1. Miso Soup
Miso soup, which is made with fermented soybean paste, is a staple of Japanese cuisine.
Imagine that you're suddenly craving this delicious soup at home; if you decide to cook it yourself, you'll need to have miso and dashi stock on hand. Once you find a recipe, it also takes practice to make it properly.
While this may sound okay for those who love cooking, what should you do if you’re not confident in the kitchen?
We recommend instant miso soup. Stop by a supermarket to find a variety of products from ready-to-eat miso cups to freeze-dried powders.

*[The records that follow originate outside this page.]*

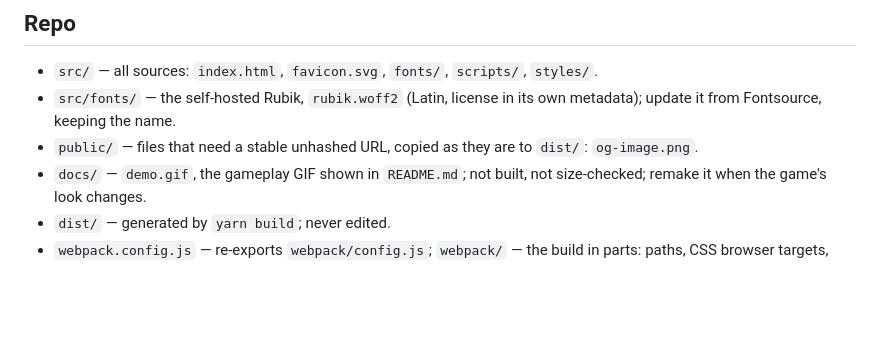
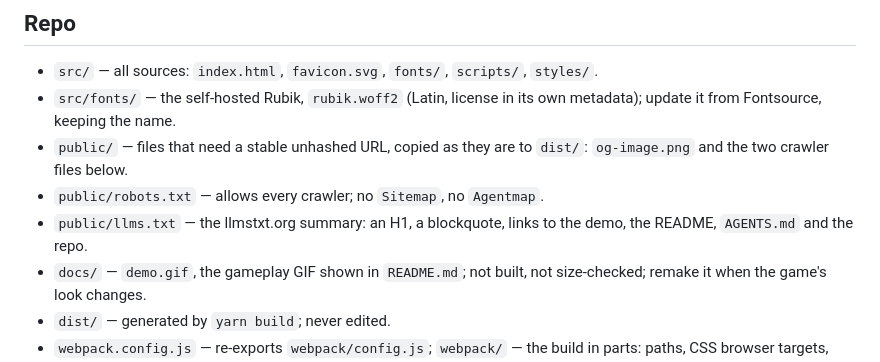
Before and after one commit to serlisovyk/2048, a Markdown page: ai/map.md, the part around the change. Drawn GitHub-style; blank space fills up the shorter version.

Commit message:
docs: name robots.txt and llms.txt in the map and the README
Co-Authored-By: Claude Sonnet 5.5 <noreply@anthropic.com>

```diff
--- a/ai/map.md
+++ b/ai/map.md
@@ -7,7 +7,9 @@ Update it when a file, class, storage key or script is added, renamed or removed
 
 - `src/` — all sources: `index.html`, `favicon.svg`, `fonts/`, `scripts/`, `styles/`.
 - `src/fonts/` — the self-hosted Rubik, `rubik.woff2` (Latin, license in its own metadata); update it from Fontsource, keeping the name.
-- `public/` — files that need a stable unhashed URL, copied as they are to `dist/`: `og-image.png`.
+- `public/` — files that need a stable unhashed URL, copied as they are to `dist/`: `og-image.png` and the two crawler files below.
+- `public/robots.txt` — allows every crawler; no `Sitemap`, no `Agentmap`.
+- `public/llms.txt` — the llmstxt.org summary: an H1, a blockquote, links to the demo, the README, `AGENTS.md` and the repo.
 - `docs/` — `demo.gif`, the gameplay GIF shown in `README.md`; not built, not size-checked; remake it when the game's look changes.
 - `dist/` — generated by `yarn build`; never edited.
 - `webpack.config.js` — re-exports `webpack/config.js`; `webpack/` — the build in parts: paths, CSS browser targets, `parts/`, `plugins/`.
```
Also changed, not shown: 1 other file.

Our writer personally recommends the freeze-dried miso. This product is packed with essential ingredients—soup, wakame seaweed, tofu, and vegetables. All you have to do is pour the contents into a bowl, add hot water, and mix. Making tasty miso soup is now surprisingly simple.

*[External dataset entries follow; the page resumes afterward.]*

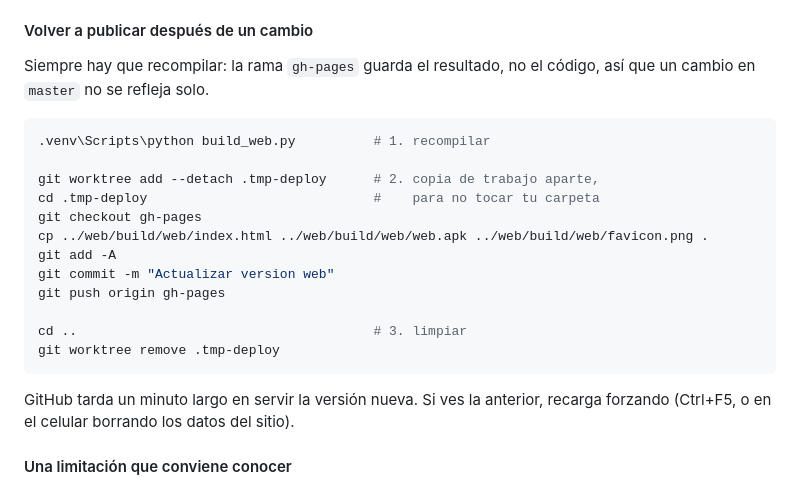
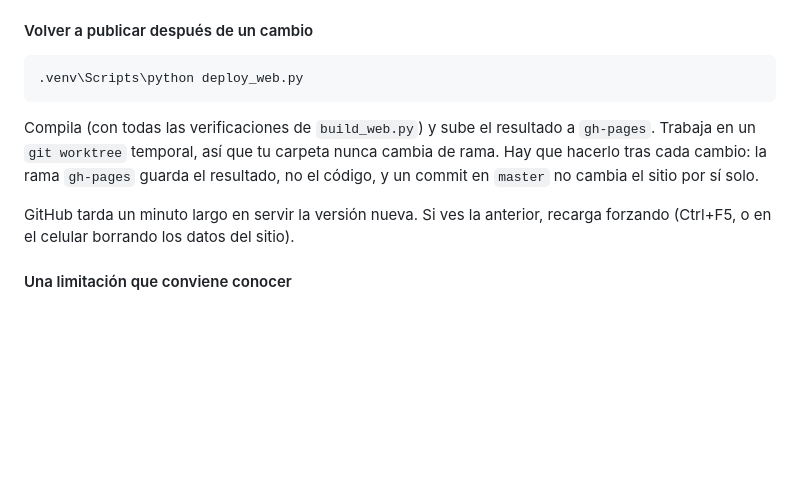
Before and after one commit to johangarciafdl/CANDY_MATRIX, a Markdown page: README_WEB.md, the part around the change. GitHub-like rendering; blank space fills up the shorter version.

Commit message:
Document deploy_web.py as the way to republish the web build
Co-Authored-By: Claude Opus 5.5 <noreply@anthropic.com>

````diff
--- a/README_WEB.md
+++ b/README_WEB.md
@@ -48,23 +48,14 @@ edita a mano — se regenera. El código fuente vive en `master`.
 
 #### Volver a publicar después de un cambio
 
-Siempre hay que recompilar: la rama `gh-pages` guarda el resultado, no el
-código, así que un cambio en `master` no se refleja solo.
+```bat
+.venv\Scripts\python deploy_web.py
+```
 
-```bash
-.venv\Scripts\python build_web.py          # 1. recompilar
-
-git worktree add --detach .tmp-deploy      # 2. copia de trabajo aparte,
-cd .tmp-deploy                             #    para no tocar tu carpeta
-git checkout gh-pages
-cp ../web/build/web/index.html ../web/build/web/web.apk ../web/build/web/favicon.png .
-git add -A
-git commit -m "Actualizar version web"
-git push origin gh-pages
-
-cd ..                                      # 3. limpiar
-git worktree remove .tmp-deploy
-```
+Compila (con todas las verificaciones de `build_web.py`) y sube el resultado a
+`gh-pages`. Trabaja en un `git worktree` temporal, así que tu carpeta nunca
+cambia de rama. Hay que hacerlo tras cada cambio: la rama `gh-pages` guarda el
+resultado, no el código, y un commit en `master` no cambia el sitio por sí solo.
 
 GitHub tarda un minuto largo en servir la versión nueva. Si ves la anterior,
 recarga forzando (Ctrl+F5, o en el celular borrando los datos del sitio).
````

Instant miso costs about 100 yen per serving and is available in two types: single-size packages or a pack. The pack of five pictured above costs 451 yen, which makes it under 100 yen per bowl.

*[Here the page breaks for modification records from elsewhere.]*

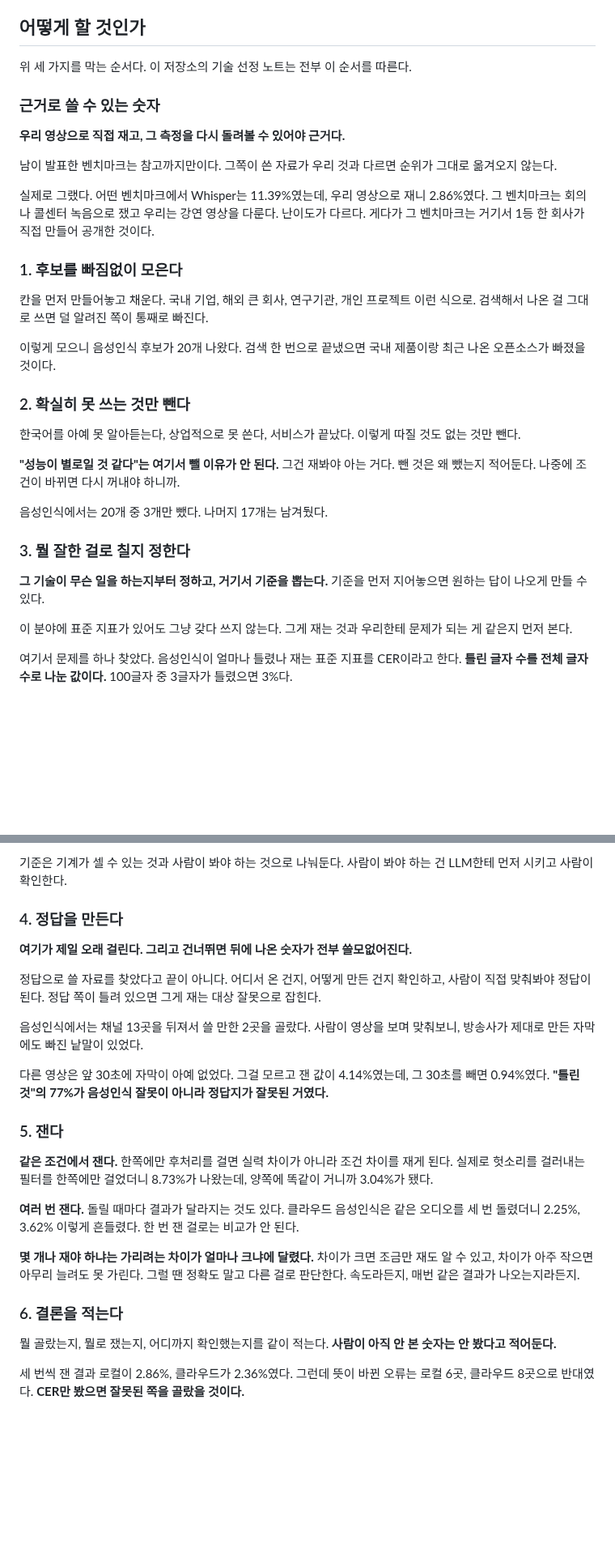
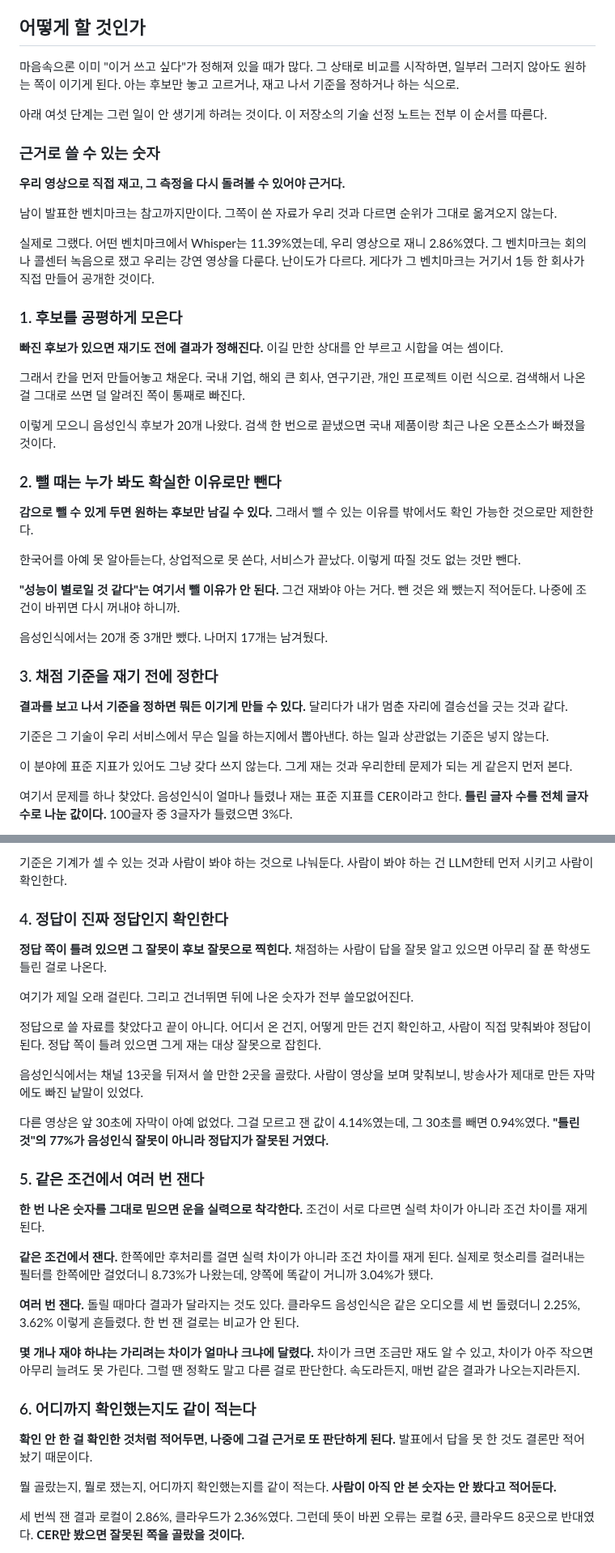
Before and after one commit to 7inug1/digestube, a Markdown page: notes/00-methodology.md, 2 parts joined by grey strips. Shown at 81% size. Drawn GitHub-style; blank space fills up the shorter version.

Commit message:
docs: 각 단계를 하려는 일로 다시 씀
단계 제목이 '잰다' '결론을 적는다' 처럼 동작만 적혀 있어서, 왜 그렇게
하는지가 안 보였다. 하려는 일을 제목으로 올리고, 그렇게 안 하면 어떻게
되는지를 한 줄씩 앞에 붙였다.

```diff
--- a/notes/00-methodology.md
+++ b/notes/00-methodology.md
@@ -28,7 +28,9 @@
 
 ## 어떻게 할 것인가
 
-위 세 가지를 막는 순서다. 이 저장소의 기술 선정 노트는 전부 이 순서를 따른다.
+마음속으론 이미 "이거 쓰고 싶다"가 정해져 있을 때가 많다. 그 상태로 비교를 시작하면, 일부러 그러지 않아도 원하는 쪽이 이기게 된다. 아는 후보만 놓고 고르거나, 재고 나서 기준을 정하거나 하는 식으로.
+
+아래 여섯 단계는 그런 일이 안 생기게 하려는 것이다. 이 저장소의 기술 선정 노트는 전부 이 순서를 따른다.
 
 ### 근거로 쓸 수 있는 숫자
 
@@ -38,13 +40,17 @@
 
 실제로 그랬다. 어떤 벤치마크에서 Whisper는 11.39%였는데, 우리 영상으로 재니 2.86%였다. 그 벤치마크는 회의나 콜센터 녹음으로 쟀고 우리는 강연 영상을 다룬다. 난이도가 다르다. 게다가 그 벤치마크는 거기서 1등 한 회사가 직접 만들어 공개한 것이다.
 
-### 1. 후보를 빠짐없이 모은다
+### 1. 후보를 공평하게 모은다
 
-칸을 먼저 만들어놓고 채운다. 국내 기업, 해외 큰 회사, 연구기관, 개인 프로젝트 이런 식으로. 검색해서 나온 걸 그대로 쓰면 덜 알려진 쪽이 통째로 빠진다.
+**빠진 후보가 있으면 재기도 전에 결과가 정해진다.** 이길 만한 상대를 안 부르고 시합을 여는 셈이다.
+
+그래서 칸을 먼저 만들어놓고 채운다. 국내 기업, 해외 큰 회사, 연구기관, 개인 프로젝트 이런 식으로. 검색해서 나온 걸 그대로 쓰면 덜 알려진 쪽이 통째로 빠진다.
 
 이렇게 모으니 음성인식 후보가 20개 나왔다. 검색 한 번으로 끝냈으면 국내 제품이랑 최근 나온 오픈소스가 빠졌을 것이다.
 
-### 2. 확실히 못 쓰는 것만 뺀다
+### 2. 뺄 때는 누가 봐도 확실한 이유로만 뺀다
+
+**감으로 뺄 수 있게 두면 원하는 후보만 남길 수 있다.** 그래서 뺄 수 있는 이유를 밖에서도 확인 가능한 것으로만 제한한다.
 
 한국어를 아예 못 알아듣는다, 상업적으로 못 쓴다, 서비스가 끝났다. 이렇게 따질 것도 없는 것만 뺀다.
 
@@ -52,9 +58,11 @@
 
 음성인식에서는 20개 중 3개만 뺐다. 나머지 17개는 남겨뒀다.
 
-### 3. 뭘 잘한 걸로 칠지 정한다
+### 3. 채점 기준을 재기 전에 정한다
 
-**그 기술이 무슨 일을 하는지부터 정하고, 거기서 기준을 뽑는다.** 기준을 먼저 지어놓으면 원하는 답이 나오게 만들 수 있다.
+**결과를 보고 나서 기준을 정하면 뭐든 이기게 만들 수 있다.** 달리다가 내가 멈춘 자리에 결승선을 긋는 것과 같다.
+
+기준은 그 기술이 우리 서비스에서 무슨 일을 하는지에서 뽑아낸다. 하는 일과 상관없는 기준은 넣지 않는다.
 
 이 분야에 표준 지표가 있어도 그냥 갖다 쓰지 않는다. 그게 재는 것과 우리한테 문제가 되는 게 같은지 먼저 본다.
 
@@ -73,9 +81,11 @@ CER로 보면 둘 다 똑같이 1점이다. 그래서 CER만 보고 고르면,
 
 기준은 기계가 셀 수 있는 것과 사람이 봐야 하는 것으로 나눠둔다. 사람이 봐야 하는 건 LLM한테 먼저 시키고 사람이 확인한다.
 
-### 4. 정답을 만든다
+### 4. 정답이 진짜 정답인지 확인한다
 
-**여기가 제일 오래 걸린다. 그리고 건너뛰면 뒤에 나온 숫자가 전부 쓸모없어진다.**
+**정답 쪽이 틀려 있으면 그 잘못이 후보 잘못으로 찍힌다.** 채점하는 사람이 답을 잘못 알고 있으면 아무리 잘 푼 학생도 틀린 걸로 나온다.
+
+여기가 제일 오래 걸린다. 그리고 건너뛰면 뒤에 나온 숫자가 전부 쓸모없어진다.
 
 정답으로 쓸 자료를 찾았다고 끝이 아니다. 어디서 온 건지, 어떻게 만든 건지 확인하고, 사람이 직접 맞춰봐야 정답이 된다. 정답 쪽이 틀려 있으면 그게 재는 대상 잘못으로 잡힌다.
 
@@ -83,7 +93,9 @@ CER로 보면 둘 다 똑같이 1점이다. 그래서 CER만 보고 고르면,
 
 다른 영상은 앞 30초에 자막이 아예 없었다. 그걸 모르고 잰 값이 4.14%였는데, 그 30초를 빼면 0.94%였다. **"틀린 것"의 77%가 음성인식 잘못이 아니라 정답지가 잘못된 거였다.**
 
-### 5. 잰다
+### 5. 같은 조건에서 여러 번 잰다
+
+**한 번 나온 숫자를 그대로 믿으면 운을 실력으로 착각한다.** 조건이 서로 다르면 실력 차이가 아니라 조건 차이를 재게 된다.
 
 **같은 조건에서 잰다.** 한쪽에만 후처리를 걸면 실력 차이가 아니라 조건 차이를 재게 된다. 실제로 헛소리를 걸러내는 필터를 한쪽에만 걸었더니 8.73%가 나왔는데, 양쪽에 똑같이 거니까 3.04%가 됐다.
 
@@ -91,7 +103,9 @@ CER로 보면 둘 다 똑같이 1점이다. 그래서 CER만 보고 고르면,
 
 **몇 개나 재야 하냐는 가리려는 차이가 얼마나 크냐에 달렸다.** 차이가 크면 조금만 재도 알 수 있고, 차이가 아주 작으면 아무리 늘려도 못 가린다. 그럴 땐 정확도 말고 다른 걸로 판단한다. 속도라든지, 매번 같은 결과가 나오는지라든지.
 
-### 6. 결론을 적는다
+### 6. 어디까지 확인했는지도 같이 적는다
+
+**확인 안 한 걸 확인한 것처럼 적어두면, 나중에 그걸 근거로 또 판단하게 된다.** 발표에서 답을 못 한 것도 결론만 적어놨기 때문이다.
 
 뭘 골랐는지, 뭘로 쟀는지, 어디까지 확인했는지를 같이 적는다. **사람이 아직 안 본 숫자는 안 봤다고 적어둔다.**
 
```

2. All Kinds of Japanese Soups
Nabe (hot pot) is a Japanese dish that many international tourists love. Since it only requires adding vegetables and meat to a broth, it is incredibly easy to prepare and makes a great party dish.
If you're a fan of shabu-shabu, we also recommend adding thinly sliced meat. However, many find prepping the hot pot's broth difficult.
You can solve this problem by purchasing a ready-made hot pot soup base.
Soup bases are sold in a variety of flavors such as Japanese-style shellfish stew, sukiyaki sauce, tonkotsu (pork bone) broth, chanko-nabe, soy milk hot pot, miso-flavored broth, kimchi hot pot, and many more. Undiluted liquid products need to be poured into a pot and simmered with your desired ingredients. These are priced around 300 to 400 yen.
If you prefer to fly with souvenirs packed into carry-on bags, undiluted liquid products may be slightly inconvenient to bring home.
We suggest purchasing a soup concentrate product, which only requires diluting the mix with water. These are sold in small packages or pods. The yaki-ago (dried flying fish) dashi nabe soup base (pictured right) costs 268 yen and includes four serving-sized packets. The yosenabe (combination hot pot) soup pods (pictured left) is also 268 yen and includes six serving-sized pods.
Those who love cooking may try making the broth from scratch using dashi stock. But you may find that katsuobushi (dried bonito flakes) and konbu seaweed—two key ingredients for making dashi—aren’t easily available outside of Japan.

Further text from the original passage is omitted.